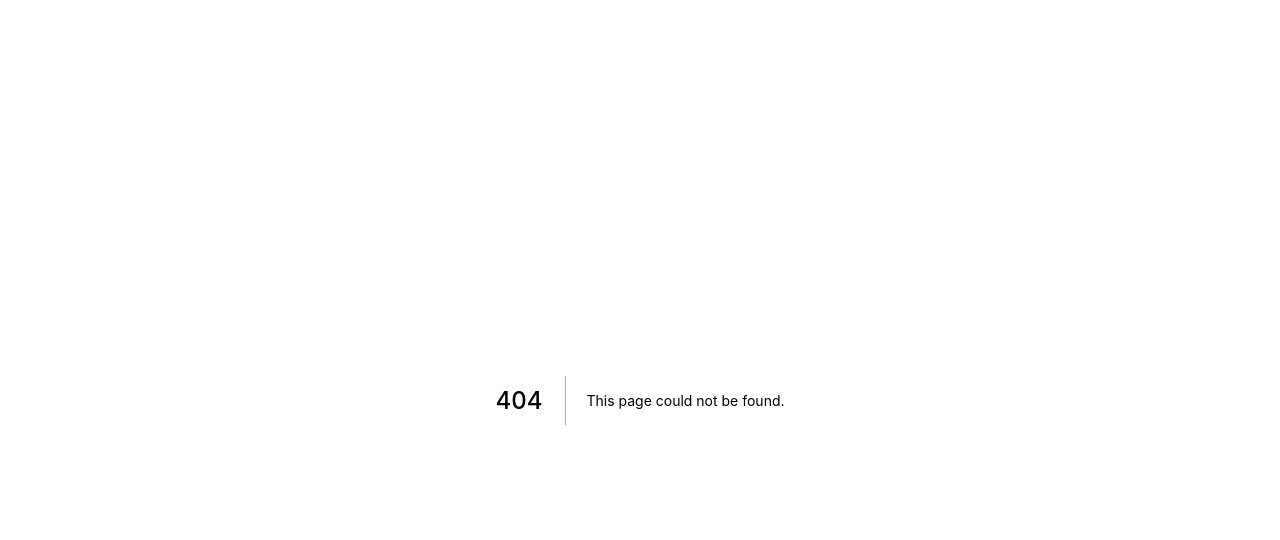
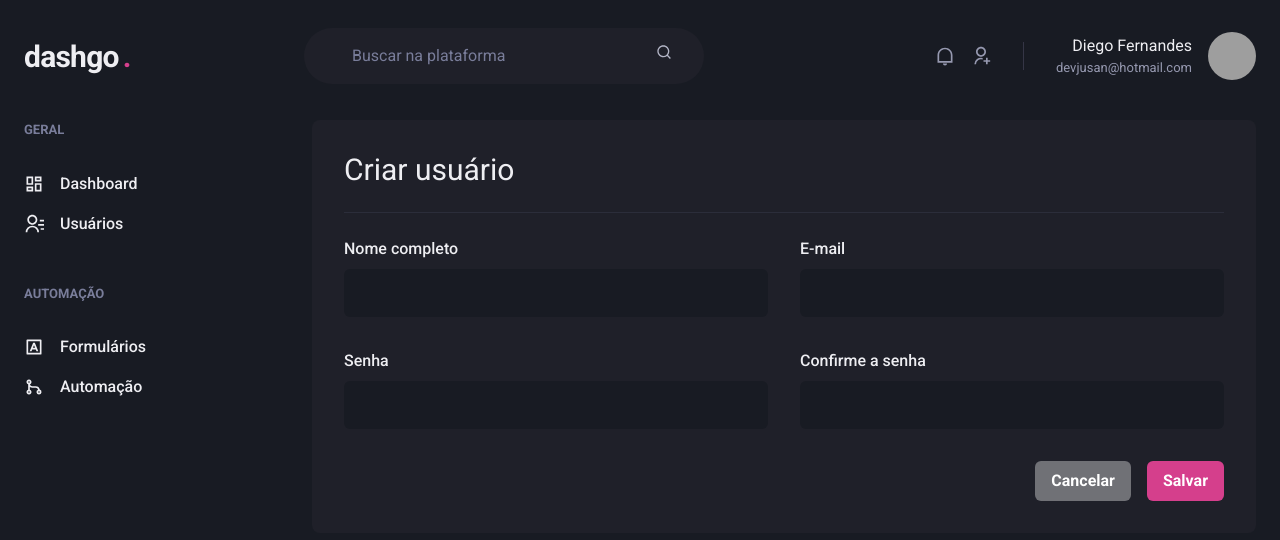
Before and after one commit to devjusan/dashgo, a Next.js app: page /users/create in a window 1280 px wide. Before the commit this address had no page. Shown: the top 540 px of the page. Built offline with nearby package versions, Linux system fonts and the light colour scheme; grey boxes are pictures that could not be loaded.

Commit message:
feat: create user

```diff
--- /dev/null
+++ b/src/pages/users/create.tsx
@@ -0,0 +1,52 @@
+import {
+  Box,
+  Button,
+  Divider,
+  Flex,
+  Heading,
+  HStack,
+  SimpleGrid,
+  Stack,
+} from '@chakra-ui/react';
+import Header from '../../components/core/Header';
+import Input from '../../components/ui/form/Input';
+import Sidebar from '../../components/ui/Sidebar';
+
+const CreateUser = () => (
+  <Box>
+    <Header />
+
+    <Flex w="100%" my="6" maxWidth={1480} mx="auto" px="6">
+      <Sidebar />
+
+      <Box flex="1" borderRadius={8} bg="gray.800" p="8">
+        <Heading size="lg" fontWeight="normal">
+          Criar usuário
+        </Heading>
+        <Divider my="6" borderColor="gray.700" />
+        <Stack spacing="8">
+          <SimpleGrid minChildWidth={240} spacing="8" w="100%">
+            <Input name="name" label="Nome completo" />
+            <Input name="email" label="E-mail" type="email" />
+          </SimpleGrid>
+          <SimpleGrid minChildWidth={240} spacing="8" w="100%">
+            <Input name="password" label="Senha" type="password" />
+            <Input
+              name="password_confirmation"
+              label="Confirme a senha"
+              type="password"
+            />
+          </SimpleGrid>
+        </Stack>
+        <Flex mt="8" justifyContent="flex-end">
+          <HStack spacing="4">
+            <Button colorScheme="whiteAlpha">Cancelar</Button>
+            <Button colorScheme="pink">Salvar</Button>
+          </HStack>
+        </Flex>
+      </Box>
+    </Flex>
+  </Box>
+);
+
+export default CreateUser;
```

◆ Aim of the exercise ◆
Each line of the material that contains the string "spacing" has to be copied out.

◆ Written response ◆
+        <Stack spacing="8">
+          <SimpleGrid minChildWidth={240} spacing="8" w="100%">
+          <SimpleGrid minChildWidth={240} spacing="8" w="100%">
+          <HStack spacing="4">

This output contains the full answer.